In the records that follow, find each line containing "const" and copy it.
── RECORDS SHOWN ──
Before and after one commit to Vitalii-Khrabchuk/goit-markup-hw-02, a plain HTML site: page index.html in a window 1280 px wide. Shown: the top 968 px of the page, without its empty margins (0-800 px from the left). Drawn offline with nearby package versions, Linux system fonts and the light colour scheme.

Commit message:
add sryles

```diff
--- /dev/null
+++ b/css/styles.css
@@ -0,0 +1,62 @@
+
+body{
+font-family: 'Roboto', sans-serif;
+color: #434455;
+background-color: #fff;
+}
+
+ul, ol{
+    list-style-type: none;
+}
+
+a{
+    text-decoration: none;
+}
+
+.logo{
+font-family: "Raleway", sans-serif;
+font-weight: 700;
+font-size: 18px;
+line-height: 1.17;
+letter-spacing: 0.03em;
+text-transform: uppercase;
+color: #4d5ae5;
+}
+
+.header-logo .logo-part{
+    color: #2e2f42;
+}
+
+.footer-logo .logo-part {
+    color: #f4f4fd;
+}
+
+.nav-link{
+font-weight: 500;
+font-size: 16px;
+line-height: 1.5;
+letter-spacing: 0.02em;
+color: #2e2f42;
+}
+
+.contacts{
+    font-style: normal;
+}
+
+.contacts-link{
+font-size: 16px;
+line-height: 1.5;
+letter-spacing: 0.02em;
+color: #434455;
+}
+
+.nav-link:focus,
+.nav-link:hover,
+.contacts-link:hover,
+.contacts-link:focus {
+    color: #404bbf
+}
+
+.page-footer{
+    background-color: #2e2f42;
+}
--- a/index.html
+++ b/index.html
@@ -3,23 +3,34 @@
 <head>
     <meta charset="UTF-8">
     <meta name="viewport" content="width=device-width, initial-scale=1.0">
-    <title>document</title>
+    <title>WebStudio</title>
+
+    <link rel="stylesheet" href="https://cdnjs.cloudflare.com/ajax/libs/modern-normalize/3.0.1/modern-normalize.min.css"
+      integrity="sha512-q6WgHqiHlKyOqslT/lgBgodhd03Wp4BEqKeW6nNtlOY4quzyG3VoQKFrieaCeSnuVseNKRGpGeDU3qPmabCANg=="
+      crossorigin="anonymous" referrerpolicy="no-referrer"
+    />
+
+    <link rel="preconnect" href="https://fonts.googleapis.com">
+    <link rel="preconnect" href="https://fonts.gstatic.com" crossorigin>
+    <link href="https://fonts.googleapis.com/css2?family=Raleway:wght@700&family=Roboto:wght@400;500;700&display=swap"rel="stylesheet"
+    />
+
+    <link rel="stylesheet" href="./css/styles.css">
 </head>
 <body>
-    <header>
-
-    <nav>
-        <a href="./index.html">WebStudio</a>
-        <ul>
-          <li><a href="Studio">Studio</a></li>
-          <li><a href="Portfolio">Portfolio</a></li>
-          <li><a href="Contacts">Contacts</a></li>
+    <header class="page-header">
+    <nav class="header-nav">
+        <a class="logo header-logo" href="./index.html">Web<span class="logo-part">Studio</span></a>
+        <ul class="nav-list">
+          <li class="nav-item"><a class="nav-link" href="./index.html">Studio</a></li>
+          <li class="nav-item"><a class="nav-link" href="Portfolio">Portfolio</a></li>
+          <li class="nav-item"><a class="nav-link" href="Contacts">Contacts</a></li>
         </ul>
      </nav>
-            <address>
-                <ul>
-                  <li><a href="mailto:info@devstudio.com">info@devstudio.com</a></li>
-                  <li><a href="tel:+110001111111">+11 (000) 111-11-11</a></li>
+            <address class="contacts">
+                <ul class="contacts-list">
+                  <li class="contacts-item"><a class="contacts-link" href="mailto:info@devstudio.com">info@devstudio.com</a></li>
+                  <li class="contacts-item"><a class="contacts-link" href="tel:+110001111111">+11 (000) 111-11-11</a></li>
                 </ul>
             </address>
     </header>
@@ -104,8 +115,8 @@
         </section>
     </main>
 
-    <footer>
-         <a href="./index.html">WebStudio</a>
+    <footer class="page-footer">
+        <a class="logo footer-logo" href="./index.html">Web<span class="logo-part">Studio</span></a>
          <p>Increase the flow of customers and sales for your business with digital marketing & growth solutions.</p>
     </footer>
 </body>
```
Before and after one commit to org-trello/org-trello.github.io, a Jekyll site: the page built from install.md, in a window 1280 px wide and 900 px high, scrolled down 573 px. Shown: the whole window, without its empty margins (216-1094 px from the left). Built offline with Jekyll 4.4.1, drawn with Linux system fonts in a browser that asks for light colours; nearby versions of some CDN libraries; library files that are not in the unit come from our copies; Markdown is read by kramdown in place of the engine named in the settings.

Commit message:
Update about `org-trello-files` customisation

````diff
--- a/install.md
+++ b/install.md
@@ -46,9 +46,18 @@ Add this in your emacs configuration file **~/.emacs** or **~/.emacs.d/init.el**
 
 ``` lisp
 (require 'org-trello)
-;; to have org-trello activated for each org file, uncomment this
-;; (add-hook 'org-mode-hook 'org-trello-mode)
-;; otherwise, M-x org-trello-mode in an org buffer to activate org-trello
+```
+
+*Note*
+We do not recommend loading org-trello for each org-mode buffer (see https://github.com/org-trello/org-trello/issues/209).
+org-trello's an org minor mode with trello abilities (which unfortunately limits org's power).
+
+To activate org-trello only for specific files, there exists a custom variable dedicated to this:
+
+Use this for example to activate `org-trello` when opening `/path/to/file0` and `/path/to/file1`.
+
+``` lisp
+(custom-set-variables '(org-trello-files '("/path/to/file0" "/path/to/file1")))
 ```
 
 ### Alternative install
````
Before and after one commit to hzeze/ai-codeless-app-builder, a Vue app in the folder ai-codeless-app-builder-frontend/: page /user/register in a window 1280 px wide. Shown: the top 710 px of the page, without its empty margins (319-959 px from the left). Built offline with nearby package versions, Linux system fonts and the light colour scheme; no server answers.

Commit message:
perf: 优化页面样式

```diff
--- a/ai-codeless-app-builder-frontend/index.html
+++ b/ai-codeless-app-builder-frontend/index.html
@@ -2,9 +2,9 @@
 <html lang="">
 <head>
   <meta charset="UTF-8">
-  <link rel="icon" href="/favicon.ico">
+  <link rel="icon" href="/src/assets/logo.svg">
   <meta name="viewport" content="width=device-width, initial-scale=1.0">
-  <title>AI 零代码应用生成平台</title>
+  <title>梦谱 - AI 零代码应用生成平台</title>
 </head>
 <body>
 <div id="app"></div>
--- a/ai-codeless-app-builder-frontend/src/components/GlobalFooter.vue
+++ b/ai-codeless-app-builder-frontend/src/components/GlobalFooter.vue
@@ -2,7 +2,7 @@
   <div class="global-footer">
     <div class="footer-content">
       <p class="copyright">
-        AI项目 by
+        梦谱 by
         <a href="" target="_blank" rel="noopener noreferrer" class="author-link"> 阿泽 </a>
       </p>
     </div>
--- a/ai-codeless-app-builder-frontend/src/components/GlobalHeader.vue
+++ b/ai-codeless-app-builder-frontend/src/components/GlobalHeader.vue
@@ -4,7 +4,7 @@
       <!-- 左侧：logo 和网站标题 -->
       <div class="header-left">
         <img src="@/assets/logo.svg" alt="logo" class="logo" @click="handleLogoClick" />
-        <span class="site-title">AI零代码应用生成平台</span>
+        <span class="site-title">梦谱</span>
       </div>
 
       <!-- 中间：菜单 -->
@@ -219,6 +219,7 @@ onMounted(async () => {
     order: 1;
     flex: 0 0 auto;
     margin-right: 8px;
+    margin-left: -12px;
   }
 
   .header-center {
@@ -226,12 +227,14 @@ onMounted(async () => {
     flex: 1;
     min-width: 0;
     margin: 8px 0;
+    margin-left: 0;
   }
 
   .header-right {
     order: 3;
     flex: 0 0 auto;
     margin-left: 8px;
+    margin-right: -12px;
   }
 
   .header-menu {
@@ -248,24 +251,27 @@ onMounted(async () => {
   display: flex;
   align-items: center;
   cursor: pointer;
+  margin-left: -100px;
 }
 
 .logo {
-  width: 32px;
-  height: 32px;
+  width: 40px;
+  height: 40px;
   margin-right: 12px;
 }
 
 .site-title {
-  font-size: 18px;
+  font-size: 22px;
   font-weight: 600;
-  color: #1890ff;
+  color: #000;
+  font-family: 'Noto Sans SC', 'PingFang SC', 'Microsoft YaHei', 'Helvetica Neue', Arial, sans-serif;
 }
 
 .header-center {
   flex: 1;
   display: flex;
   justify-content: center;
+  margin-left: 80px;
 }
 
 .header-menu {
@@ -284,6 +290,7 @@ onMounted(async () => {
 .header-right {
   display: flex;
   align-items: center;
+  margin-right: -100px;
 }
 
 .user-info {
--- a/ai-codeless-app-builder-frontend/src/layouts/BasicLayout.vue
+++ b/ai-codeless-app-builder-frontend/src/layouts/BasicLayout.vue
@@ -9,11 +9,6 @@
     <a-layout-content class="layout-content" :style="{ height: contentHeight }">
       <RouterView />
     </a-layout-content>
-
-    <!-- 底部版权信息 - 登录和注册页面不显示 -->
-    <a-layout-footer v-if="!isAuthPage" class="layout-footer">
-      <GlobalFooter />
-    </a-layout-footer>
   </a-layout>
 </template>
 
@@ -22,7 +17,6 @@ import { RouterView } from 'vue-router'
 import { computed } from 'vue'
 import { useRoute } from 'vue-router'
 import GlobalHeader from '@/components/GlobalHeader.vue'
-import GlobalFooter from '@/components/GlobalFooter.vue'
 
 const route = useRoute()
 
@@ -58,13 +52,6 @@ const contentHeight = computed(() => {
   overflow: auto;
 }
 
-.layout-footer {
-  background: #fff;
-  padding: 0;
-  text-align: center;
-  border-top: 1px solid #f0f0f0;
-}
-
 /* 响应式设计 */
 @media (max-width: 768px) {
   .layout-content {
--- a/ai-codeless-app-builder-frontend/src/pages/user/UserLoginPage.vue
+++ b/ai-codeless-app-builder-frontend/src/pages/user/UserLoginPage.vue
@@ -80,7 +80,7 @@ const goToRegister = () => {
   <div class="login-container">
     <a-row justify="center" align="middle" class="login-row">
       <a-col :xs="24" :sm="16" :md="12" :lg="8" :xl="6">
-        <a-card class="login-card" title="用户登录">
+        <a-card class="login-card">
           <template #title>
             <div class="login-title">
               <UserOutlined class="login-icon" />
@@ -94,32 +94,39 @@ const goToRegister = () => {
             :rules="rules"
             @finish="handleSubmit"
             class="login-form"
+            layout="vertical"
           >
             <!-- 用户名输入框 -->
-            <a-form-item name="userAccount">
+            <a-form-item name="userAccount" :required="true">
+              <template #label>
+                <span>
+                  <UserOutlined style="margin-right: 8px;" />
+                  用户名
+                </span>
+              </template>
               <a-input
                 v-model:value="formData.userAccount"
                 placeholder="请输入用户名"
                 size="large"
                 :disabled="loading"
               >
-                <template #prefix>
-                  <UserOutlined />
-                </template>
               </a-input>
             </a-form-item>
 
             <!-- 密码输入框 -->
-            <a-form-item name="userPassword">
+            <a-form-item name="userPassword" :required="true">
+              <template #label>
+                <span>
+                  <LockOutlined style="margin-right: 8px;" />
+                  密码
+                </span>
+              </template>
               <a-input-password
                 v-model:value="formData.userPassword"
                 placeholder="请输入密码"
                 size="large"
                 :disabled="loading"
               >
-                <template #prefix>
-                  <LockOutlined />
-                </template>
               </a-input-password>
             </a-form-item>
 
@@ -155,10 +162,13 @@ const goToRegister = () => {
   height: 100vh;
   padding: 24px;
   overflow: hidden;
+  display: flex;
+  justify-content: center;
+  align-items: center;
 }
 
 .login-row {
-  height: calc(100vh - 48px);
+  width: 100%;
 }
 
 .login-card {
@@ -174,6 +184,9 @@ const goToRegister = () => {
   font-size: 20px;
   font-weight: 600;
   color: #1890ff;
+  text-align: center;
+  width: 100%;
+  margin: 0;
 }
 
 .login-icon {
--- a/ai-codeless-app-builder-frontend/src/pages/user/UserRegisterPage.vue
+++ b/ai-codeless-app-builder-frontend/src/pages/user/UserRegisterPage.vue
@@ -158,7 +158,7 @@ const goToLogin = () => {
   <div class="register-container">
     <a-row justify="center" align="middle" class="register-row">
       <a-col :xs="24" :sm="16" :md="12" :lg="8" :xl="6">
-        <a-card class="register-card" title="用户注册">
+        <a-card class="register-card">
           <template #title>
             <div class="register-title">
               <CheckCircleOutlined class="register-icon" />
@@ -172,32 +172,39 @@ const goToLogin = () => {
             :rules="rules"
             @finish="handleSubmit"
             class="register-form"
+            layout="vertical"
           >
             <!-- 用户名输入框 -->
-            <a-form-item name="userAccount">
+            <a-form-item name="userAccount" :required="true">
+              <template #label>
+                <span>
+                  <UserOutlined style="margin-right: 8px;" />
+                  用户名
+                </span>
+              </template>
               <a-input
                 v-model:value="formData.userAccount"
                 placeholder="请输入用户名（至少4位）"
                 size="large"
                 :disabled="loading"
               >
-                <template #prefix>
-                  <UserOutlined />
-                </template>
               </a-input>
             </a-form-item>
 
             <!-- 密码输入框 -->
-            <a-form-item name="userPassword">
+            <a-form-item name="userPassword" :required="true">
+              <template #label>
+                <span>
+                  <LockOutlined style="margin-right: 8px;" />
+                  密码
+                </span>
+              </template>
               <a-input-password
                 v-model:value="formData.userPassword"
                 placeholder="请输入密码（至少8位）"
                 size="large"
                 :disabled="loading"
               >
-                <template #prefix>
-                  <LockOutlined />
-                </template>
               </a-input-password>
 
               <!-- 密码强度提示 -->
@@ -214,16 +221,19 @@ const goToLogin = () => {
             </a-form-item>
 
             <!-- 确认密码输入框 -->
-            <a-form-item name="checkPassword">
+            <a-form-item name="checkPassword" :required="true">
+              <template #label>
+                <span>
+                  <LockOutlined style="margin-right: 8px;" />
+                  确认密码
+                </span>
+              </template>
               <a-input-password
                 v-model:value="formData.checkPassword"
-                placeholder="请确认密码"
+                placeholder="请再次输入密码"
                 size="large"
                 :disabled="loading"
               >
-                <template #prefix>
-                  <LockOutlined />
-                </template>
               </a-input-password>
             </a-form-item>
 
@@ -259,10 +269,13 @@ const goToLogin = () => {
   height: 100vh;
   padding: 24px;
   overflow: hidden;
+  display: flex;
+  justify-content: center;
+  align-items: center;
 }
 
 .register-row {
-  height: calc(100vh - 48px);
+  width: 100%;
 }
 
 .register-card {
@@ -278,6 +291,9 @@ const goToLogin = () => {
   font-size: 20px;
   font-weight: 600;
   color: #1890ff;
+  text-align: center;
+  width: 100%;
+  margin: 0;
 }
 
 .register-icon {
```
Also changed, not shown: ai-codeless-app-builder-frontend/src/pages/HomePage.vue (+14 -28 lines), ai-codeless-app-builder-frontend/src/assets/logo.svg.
───
■ EXERCISE OUTPUT
 const route = useRoute()
@@ -58,13 +52,6 @@ const contentHeight = computed(() => {
@@ -80,7 +80,7 @@ const goToRegister = () => {
@@ -94,32 +94,39 @@ const goToRegister = () => {
@@ -155,10 +162,13 @@ const goToRegister = () => {
@@ -174,6 +184,9 @@ const goToRegister = () => {
@@ -158,7 +158,7 @@ const goToLogin = () => {
@@ -172,32 +172,39 @@ const goToLogin = () => {
@@ -214,16 +221,19 @@ const goToLogin = () => {
@@ -259,10 +269,13 @@ const goToLogin = () => {
@@ -278,6 +291,9 @@ const goToLogin = () => {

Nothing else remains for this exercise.